• What you will do
Show all lines of the listing that contain the word "lightness".

(Records for this exercise begins)

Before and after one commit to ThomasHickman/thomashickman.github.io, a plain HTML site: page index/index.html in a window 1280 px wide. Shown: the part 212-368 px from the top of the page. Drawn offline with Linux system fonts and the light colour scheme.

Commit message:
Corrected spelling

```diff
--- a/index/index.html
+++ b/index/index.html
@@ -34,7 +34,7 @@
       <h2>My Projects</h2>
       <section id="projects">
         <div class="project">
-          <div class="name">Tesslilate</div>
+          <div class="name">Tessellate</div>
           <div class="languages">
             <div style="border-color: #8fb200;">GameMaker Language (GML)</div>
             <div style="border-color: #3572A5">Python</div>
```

(Records for this exercise ends)
(Records for this exercise begins)

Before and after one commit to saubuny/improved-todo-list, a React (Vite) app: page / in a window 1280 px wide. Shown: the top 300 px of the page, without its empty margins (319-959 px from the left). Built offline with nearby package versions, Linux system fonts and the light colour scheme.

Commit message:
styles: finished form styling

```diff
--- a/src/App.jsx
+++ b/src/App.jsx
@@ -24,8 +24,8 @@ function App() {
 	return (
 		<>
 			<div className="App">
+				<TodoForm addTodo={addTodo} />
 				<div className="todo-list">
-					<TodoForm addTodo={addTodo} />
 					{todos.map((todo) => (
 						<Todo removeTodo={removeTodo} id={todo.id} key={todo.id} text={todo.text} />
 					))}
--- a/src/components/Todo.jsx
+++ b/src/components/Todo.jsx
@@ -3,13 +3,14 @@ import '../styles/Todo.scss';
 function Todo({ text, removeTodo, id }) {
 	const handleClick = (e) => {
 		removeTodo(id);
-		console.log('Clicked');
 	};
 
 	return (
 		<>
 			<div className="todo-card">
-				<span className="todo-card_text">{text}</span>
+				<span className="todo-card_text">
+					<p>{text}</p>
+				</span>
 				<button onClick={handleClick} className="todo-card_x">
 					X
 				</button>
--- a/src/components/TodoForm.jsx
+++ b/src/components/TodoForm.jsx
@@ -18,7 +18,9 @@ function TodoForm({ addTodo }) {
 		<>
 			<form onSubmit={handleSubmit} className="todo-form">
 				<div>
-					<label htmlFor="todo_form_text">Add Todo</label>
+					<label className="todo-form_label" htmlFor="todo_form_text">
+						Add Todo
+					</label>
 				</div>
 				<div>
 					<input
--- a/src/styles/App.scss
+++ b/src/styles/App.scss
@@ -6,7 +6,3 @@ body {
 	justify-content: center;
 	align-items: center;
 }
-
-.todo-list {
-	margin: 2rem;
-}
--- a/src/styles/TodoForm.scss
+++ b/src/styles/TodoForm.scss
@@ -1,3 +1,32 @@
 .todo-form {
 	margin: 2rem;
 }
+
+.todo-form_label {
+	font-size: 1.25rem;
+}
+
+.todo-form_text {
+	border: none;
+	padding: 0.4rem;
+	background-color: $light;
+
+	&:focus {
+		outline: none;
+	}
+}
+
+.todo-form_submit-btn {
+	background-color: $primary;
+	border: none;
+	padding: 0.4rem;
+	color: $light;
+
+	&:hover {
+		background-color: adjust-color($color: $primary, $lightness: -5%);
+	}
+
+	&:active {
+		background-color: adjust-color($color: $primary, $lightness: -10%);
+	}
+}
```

(Records for this exercise ends)
(Records for this exercise begins)

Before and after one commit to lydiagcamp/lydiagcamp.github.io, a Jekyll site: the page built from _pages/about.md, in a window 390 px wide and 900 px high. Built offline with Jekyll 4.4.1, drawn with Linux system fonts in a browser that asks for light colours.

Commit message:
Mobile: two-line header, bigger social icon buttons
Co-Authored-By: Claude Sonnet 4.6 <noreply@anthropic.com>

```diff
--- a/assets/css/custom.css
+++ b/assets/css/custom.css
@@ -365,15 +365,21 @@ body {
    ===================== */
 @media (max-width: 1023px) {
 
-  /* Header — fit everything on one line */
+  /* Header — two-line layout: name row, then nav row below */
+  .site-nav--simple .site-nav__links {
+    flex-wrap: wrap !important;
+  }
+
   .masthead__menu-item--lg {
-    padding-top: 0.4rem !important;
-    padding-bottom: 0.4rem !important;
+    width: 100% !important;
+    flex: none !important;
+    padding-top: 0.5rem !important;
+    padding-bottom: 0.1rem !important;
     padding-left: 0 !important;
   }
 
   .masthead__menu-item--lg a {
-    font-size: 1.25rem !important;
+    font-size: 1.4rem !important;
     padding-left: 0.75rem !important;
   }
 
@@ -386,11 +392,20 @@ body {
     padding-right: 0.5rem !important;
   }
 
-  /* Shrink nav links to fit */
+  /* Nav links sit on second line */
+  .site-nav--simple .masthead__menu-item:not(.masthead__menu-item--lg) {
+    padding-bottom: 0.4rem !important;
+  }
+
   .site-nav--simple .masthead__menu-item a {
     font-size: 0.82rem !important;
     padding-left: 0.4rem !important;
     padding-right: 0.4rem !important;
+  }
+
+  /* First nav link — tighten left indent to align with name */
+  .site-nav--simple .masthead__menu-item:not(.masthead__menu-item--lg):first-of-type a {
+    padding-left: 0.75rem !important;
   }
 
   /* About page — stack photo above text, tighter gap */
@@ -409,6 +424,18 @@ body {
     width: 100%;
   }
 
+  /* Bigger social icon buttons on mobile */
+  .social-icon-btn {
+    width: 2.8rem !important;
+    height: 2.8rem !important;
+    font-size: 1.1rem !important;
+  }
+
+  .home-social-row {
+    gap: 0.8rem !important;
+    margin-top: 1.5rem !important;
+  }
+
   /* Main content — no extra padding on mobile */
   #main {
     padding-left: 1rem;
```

(Records for this exercise ends)

• Task solution
+		background-color: adjust-color($color: $primary, $lightness: -5%);
+		background-color: adjust-color($color: $primary, $lightness: -10%);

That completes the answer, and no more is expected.